Coffee Printed is the coffee-focused venture that, upon its specialized and unique demand, grew out of the small, family-owned screen printing business Domestic Stencilworks.
“We launched Coffee Printed officially this past October, 2016. However, we have been printing with coffee and traditional inks professionally for the past five years under the name Domestic Stencilworks,” said Coffee Printed lead designer Alex White. “Instead of it just being an arm of our existing screen printing business, we decided to rebrand and build an entire product line around our coffee prints.”
White and his wife Jade, a full-time math teacher who handles the company’s finances, launched Coffee Printed along with Jade’s father Jay Mohr, who has more than 35 years in the printing trade and now serves as production manager, passing his expertise down to the next generation.
Yet screen printing with coffee pigment is not an established practice in the print world, and so far as Alex White knows, Coffee Printed is the only company working coffee ink into garments, as opposed to paper or other more forgiving surfaces. White said he and Mohr have been experimenting in coffee printing R&D for the better part of five years, resulting in more than 1,000 test prints and washes.
Said White, “We actually created this process all on our own. Mainly through trial and error and a good amount of research into the history of fabric dying.”

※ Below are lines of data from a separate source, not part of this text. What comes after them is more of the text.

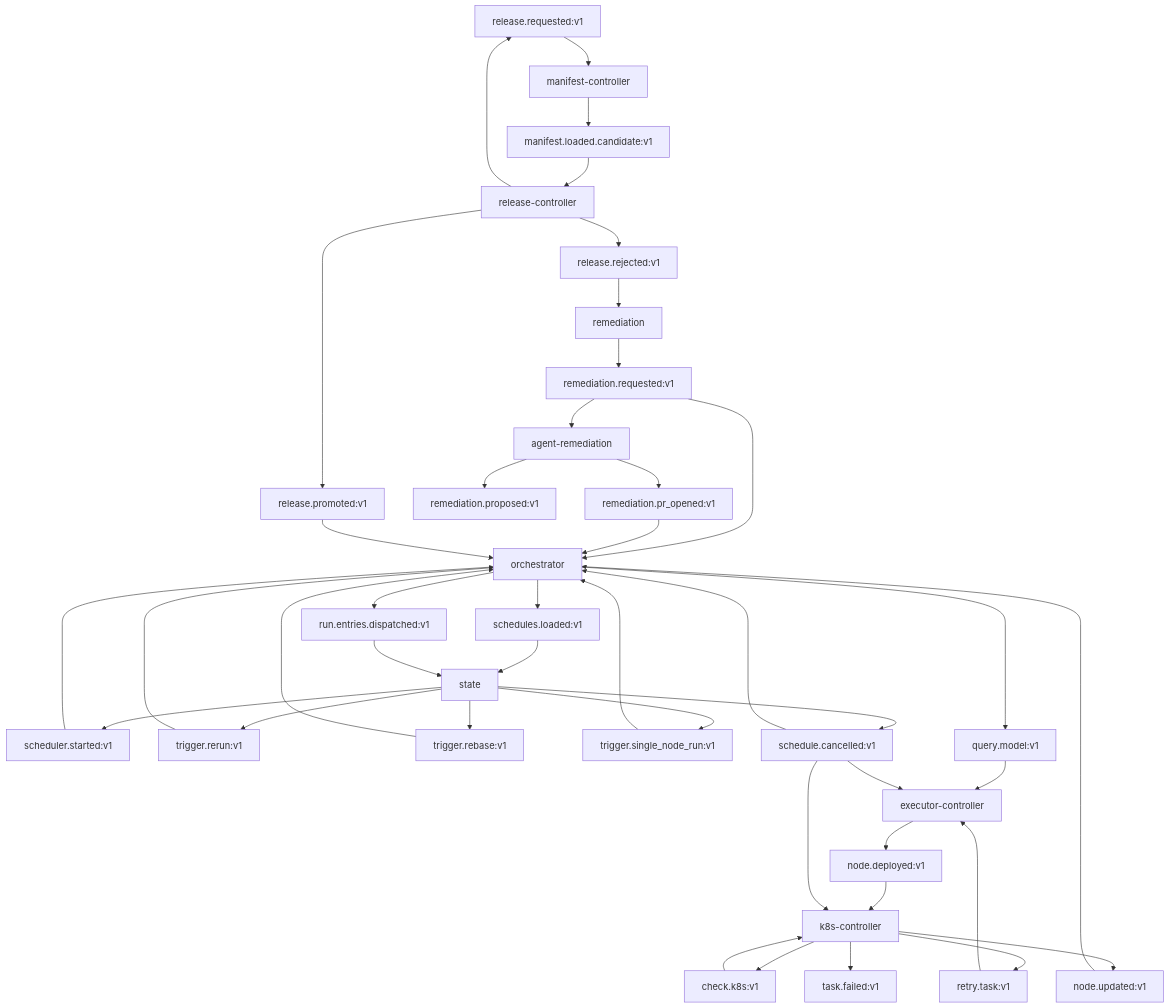
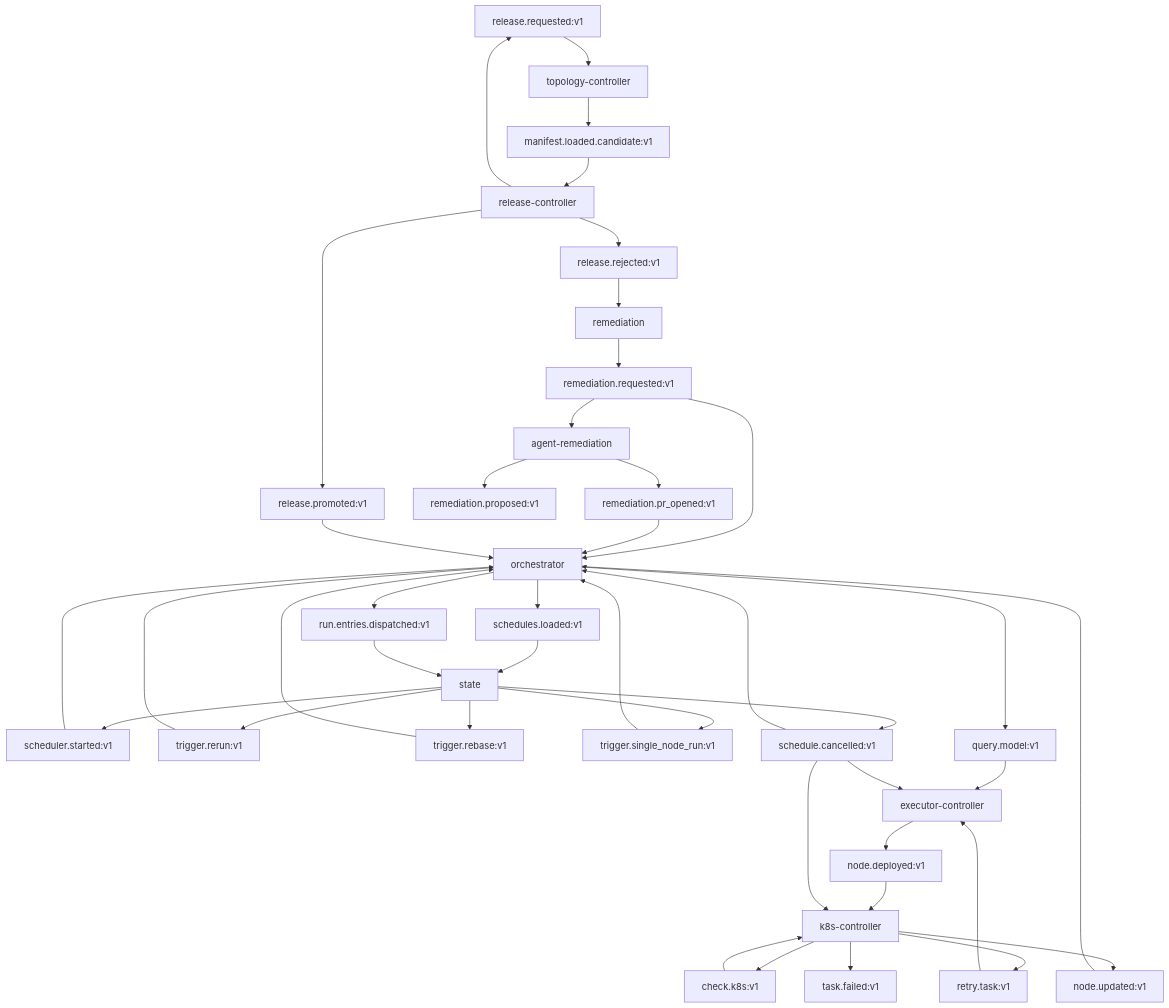
Before and after one commit to carolsimone/continuo: the second of 2 diagrams in docs/arch/01-topology.md, drawn with Mermaid. The commit also changed other lines of this file and 148 other files, not shown here.

First line of the commit message:
refactor!: rename manifest-controller to topology-controller (#459)

````diff
--- a/docs/arch/01-topology.md
+++ b/docs/arch/01-topology.md
@@ -81,75 +81,75 @@
 ```mermaid
 flowchart TD
   RR[release.requested:v1]
   MLC[manifest.loaded.candidate:v1]
   RP[release.promoted:v1]
   RREJ[release.rejected:v1]
   REMREQ[remediation.requested:v1]
   REMPROP[remediation.proposed:v1]
   PROPENED[remediation.pr_opened:v1]
   SL[schedules.loaded:v1]
   SS[scheduler.started:v1]
   RED[run.entries.dispatched:v1]
   TRR[trigger.rerun:v1]
   TRB[trigger.rebase:v1]
   TSN[trigger.single_node_run:v1]
   QM[query.model:v1]
   ED[node.deployed:v1]
   KCV[check.k8s:v1]
   TR[retry.task:v1]
   TF[task.failed:v1]
   UT[node.updated:v1]
 
   RC[release-controller] --> RR
-  RR --> MC[manifest-controller]
+  RR --> MC[topology-controller]
   MC --> MLC
   MLC --> RC
   RC --> RP
   RC --> RREJ
   RREJ --> REM[remediation]
   REM --> REMREQ
   REMREQ --> REMA[agent-remediation]
   REMREQ --> OR[orchestrator]
   REMA --> REMPROP
   REMA --> PROPENED
   PROPENED --> OR
   RP --> OR
   OR --> SL
   SL --> ST[state]
 
   ST --> SS
   SS --> OR
   OR --> RED
   RED --> ST
 
   ST --> TRR
   TRR --> OR
 
   ST --> TRB
   TRB --> OR
 
   ST --> TSN
   TSN --> OR
 
   OR --> QM
 
   QM --> EC[executor-controller]
   TR --> EC
 
   EC --> ED
   ED --> KC[k8s-controller]
 
   KC --> KCV
   KCV --> KC
   KC --> TR
   KC --> TF
   KC --> UT
 
   UT --> OR
 
   SC_EV[schedule.cancelled:v1]
   ST --> SC_EV
   SC_EV --> OR
   SC_EV --> EC
   SC_EV --> KC
 ```
````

White is hesitant to publicly disclose all the secrets, but said the basic production method involves taking large amounts of spent grounds — either from their own home coffee adventures or from local roaster/retailers — and brewing them in a vinegar-based solution for a minimum of two weeks, before the solution is strained, reduced significantly by heat to intensify opacity, and then thickened to mimic the consistency of screen ink.
For the design process, White is both limited and inspired by the coffee ink itself. “I have a background in design and a love for clean, simple, and what I call ‘wearable’ graphics,” he said. “Because our coffee dye only prints in one color — super dark brown — it further simplifies my design process which I see as a good thing… It makes perfect sense that our designs should remain focused on celebrating coffee in fun, simple, wearable ways.”